EXTRACTED ENTRIES
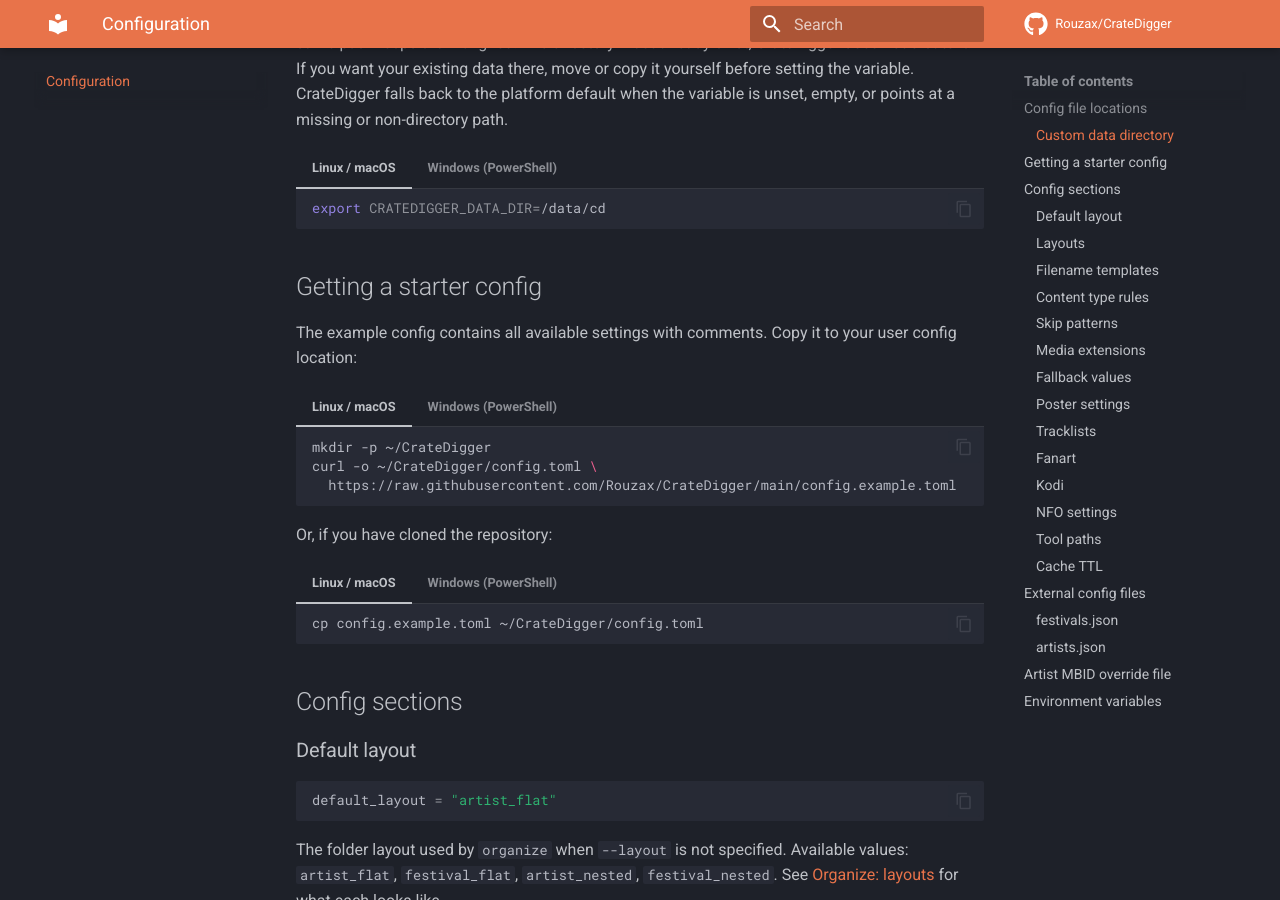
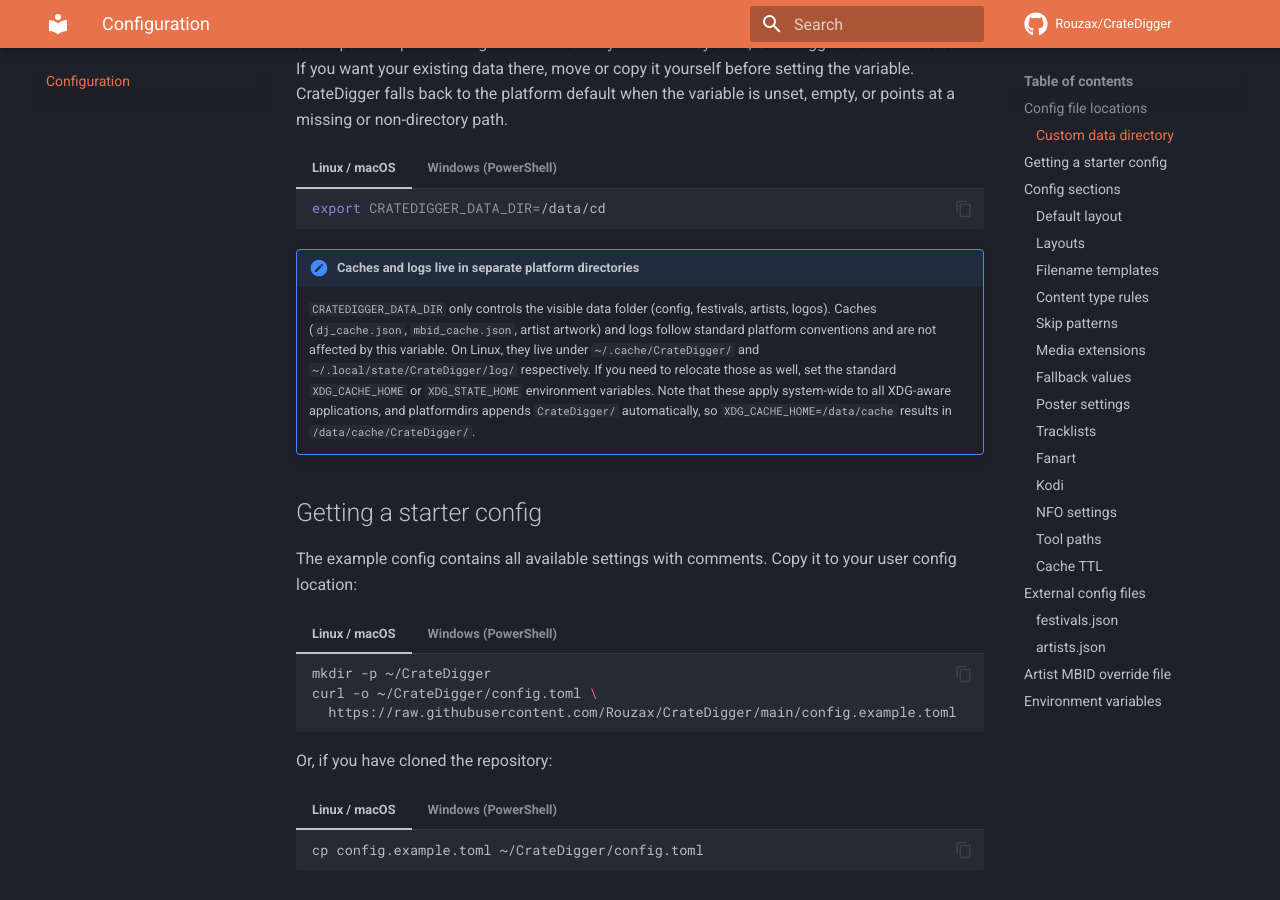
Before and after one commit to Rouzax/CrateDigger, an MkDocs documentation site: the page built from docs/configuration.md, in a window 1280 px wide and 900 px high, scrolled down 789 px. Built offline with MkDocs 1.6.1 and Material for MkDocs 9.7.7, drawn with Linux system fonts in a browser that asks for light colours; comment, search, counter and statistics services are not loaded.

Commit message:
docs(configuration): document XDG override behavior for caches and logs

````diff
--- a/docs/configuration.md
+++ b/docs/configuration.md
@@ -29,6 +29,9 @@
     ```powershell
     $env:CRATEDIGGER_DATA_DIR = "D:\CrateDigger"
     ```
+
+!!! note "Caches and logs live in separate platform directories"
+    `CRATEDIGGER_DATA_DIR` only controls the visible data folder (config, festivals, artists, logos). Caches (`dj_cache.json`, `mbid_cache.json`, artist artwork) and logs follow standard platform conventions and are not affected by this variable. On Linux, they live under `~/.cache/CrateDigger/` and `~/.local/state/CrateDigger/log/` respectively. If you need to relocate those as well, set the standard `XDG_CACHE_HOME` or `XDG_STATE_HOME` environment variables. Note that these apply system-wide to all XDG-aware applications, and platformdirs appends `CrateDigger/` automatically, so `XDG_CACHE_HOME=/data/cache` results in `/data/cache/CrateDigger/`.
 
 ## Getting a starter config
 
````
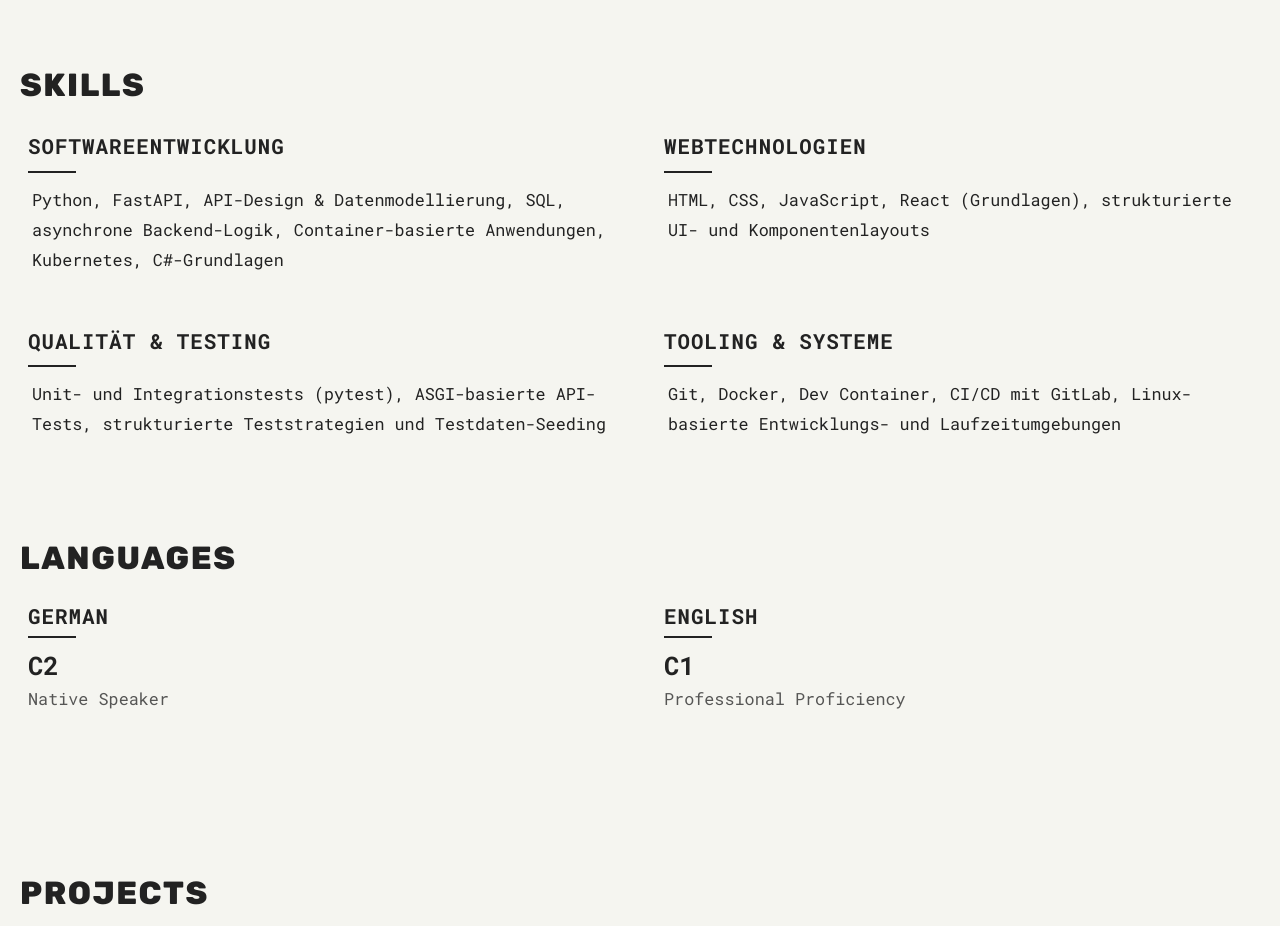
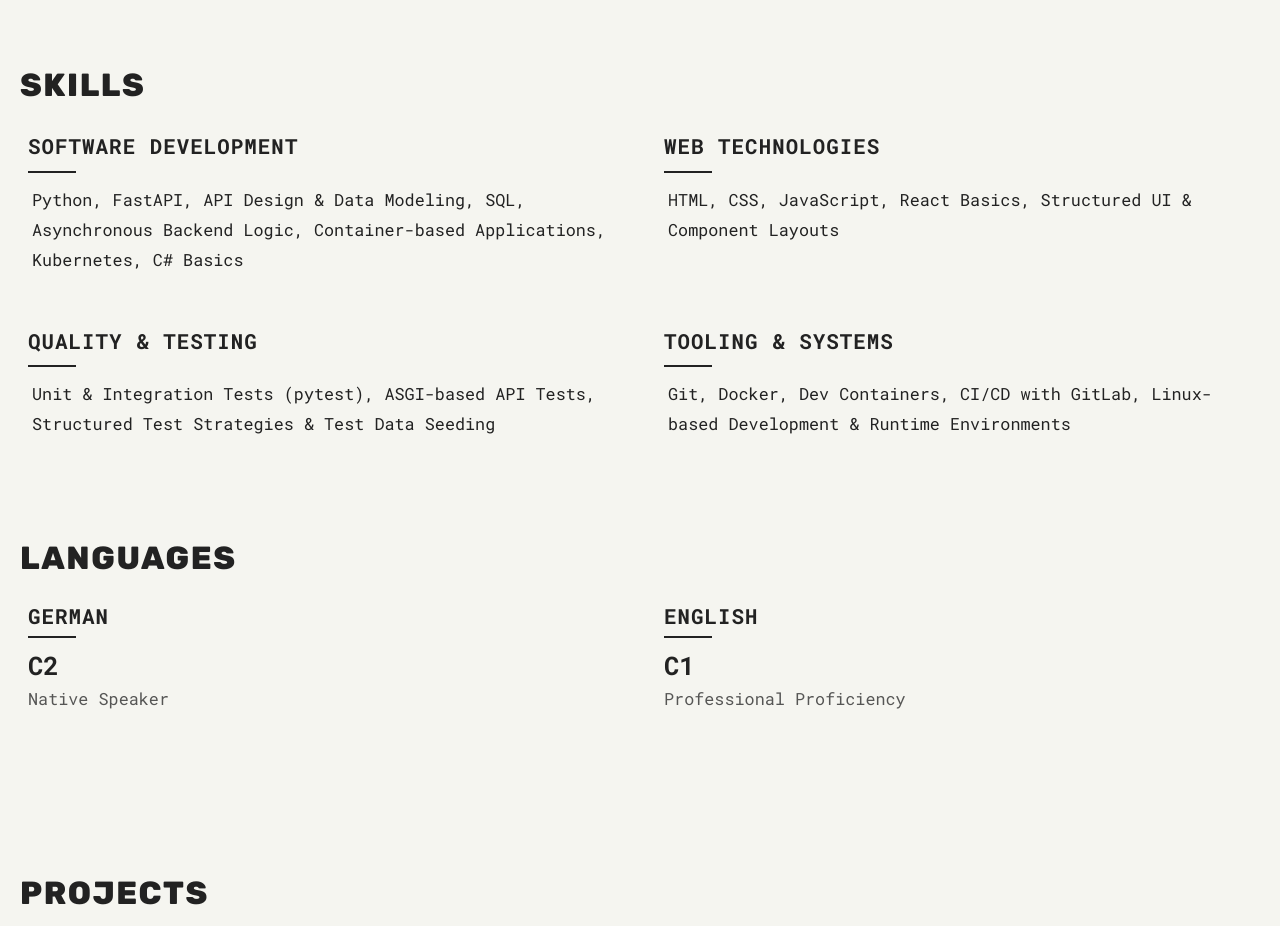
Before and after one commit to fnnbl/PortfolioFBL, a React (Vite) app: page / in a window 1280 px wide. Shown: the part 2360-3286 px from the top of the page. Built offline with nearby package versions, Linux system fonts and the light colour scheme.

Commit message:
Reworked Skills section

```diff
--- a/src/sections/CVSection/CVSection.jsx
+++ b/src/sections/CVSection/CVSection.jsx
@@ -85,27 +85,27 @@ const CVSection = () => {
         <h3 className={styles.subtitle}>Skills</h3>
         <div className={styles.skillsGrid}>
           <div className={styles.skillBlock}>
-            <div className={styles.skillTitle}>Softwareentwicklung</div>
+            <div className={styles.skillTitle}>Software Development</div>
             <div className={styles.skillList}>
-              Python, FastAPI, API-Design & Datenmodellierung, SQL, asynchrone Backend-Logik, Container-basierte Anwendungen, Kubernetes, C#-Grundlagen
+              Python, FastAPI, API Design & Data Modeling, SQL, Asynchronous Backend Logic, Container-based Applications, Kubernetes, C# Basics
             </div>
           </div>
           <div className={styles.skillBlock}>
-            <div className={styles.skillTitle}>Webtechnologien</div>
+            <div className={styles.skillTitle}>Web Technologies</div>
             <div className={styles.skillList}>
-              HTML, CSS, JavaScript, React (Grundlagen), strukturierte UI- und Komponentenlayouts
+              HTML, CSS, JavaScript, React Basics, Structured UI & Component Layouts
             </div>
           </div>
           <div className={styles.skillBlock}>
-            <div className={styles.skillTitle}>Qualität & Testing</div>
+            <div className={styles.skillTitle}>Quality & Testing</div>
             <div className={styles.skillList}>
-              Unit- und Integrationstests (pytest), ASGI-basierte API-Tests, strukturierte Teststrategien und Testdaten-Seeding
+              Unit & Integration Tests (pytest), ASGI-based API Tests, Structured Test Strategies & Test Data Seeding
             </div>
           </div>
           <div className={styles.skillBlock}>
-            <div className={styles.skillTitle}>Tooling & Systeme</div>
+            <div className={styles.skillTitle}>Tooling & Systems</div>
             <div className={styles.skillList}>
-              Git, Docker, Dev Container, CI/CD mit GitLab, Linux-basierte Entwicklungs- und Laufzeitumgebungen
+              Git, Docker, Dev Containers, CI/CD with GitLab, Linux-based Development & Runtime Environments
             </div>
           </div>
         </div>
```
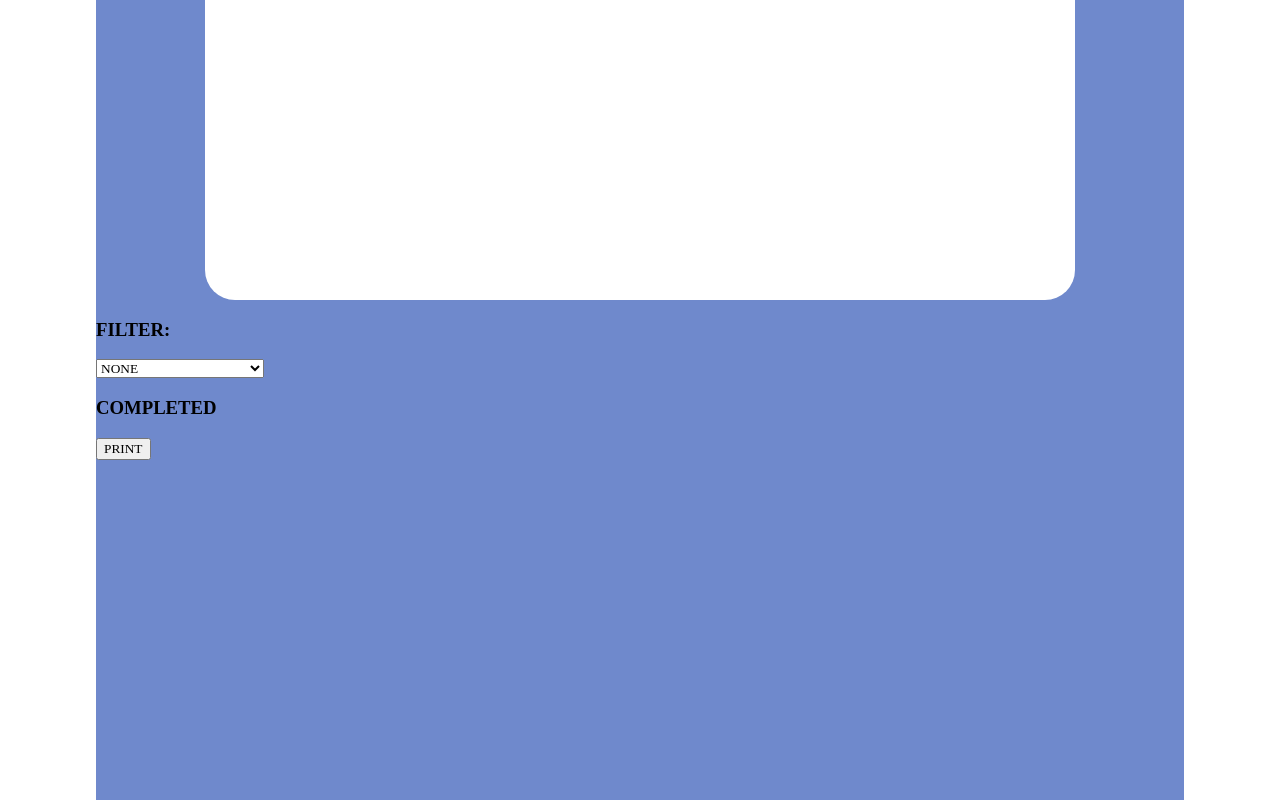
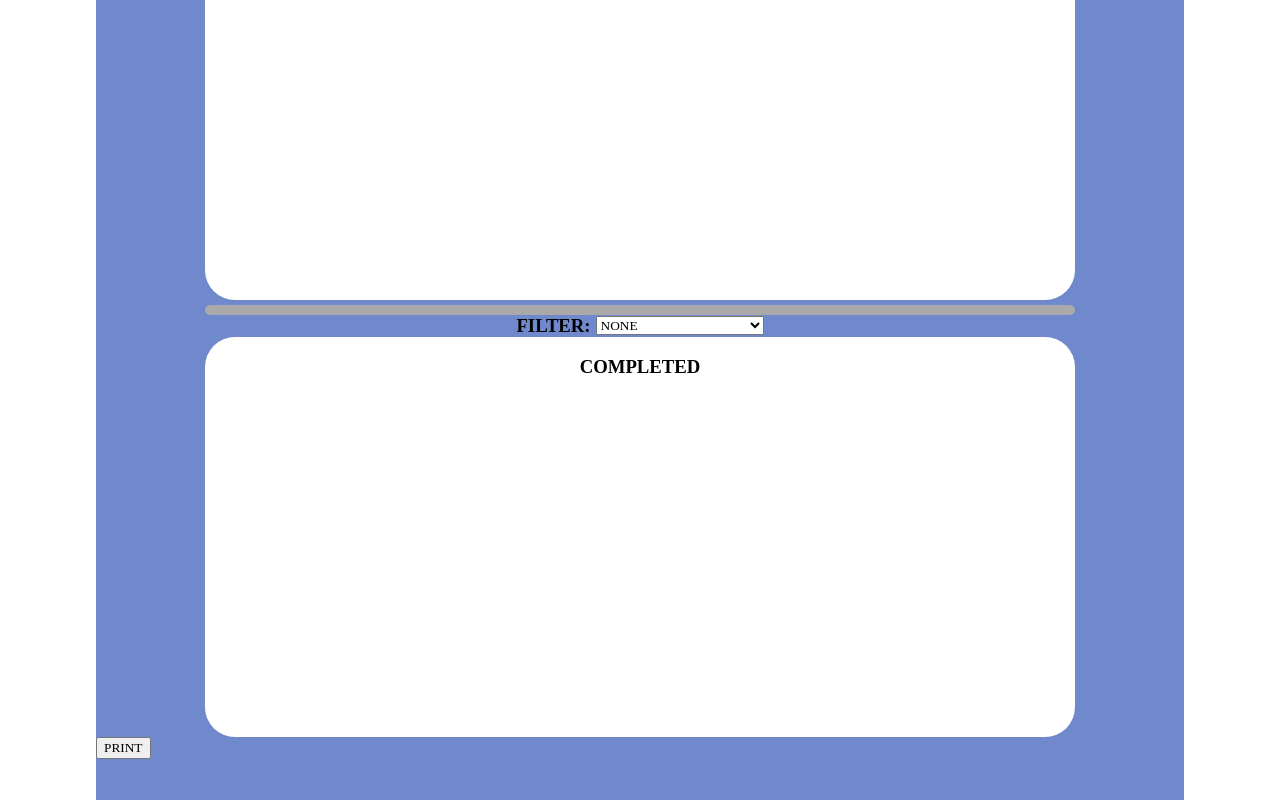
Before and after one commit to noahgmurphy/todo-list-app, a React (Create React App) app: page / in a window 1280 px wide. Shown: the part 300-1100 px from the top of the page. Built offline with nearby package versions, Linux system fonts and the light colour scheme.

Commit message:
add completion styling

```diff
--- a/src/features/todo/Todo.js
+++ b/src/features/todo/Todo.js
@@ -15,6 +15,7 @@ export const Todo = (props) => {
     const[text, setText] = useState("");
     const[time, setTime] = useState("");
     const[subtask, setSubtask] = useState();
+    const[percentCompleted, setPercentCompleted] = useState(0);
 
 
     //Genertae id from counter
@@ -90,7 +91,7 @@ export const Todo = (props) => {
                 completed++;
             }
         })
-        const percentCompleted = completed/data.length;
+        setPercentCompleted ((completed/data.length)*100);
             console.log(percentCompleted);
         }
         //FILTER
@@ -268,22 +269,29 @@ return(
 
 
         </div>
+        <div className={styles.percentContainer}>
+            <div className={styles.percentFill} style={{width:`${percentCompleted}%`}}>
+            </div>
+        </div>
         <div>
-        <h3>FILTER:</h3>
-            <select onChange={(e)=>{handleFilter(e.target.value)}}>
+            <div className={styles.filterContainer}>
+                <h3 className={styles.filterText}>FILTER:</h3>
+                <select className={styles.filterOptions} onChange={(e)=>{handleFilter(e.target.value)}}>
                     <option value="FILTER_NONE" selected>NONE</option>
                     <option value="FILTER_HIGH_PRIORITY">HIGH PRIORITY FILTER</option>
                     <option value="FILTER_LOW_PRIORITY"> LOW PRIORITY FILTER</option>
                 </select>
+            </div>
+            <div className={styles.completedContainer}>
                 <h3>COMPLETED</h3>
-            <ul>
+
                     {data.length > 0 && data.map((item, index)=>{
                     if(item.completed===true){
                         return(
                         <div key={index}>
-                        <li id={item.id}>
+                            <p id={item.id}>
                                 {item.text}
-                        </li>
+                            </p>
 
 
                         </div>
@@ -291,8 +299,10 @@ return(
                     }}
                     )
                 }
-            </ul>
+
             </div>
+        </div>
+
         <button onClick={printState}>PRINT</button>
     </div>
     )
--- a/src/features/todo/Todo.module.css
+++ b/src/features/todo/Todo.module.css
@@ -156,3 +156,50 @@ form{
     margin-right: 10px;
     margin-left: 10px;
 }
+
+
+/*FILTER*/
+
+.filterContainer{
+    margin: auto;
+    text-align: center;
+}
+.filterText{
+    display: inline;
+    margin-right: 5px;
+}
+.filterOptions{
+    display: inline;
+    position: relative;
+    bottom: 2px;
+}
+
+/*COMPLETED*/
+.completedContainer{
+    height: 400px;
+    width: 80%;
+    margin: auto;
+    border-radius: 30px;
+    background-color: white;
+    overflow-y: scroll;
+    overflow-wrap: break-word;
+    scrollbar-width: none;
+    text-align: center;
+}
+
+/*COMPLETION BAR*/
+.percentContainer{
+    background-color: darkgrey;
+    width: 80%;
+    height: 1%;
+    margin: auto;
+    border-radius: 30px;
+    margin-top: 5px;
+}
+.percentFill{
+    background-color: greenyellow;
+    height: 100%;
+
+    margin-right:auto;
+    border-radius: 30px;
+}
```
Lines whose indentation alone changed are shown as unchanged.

WORK TO COMPLETE
Using the material above, return every line that holds the string "length".

EXPECTED OUTPUT
-        const percentCompleted = completed/data.length;
+        setPercentCompleted ((completed/data.length)*100);
                     {data.length > 0 && data.map((item, index)=>{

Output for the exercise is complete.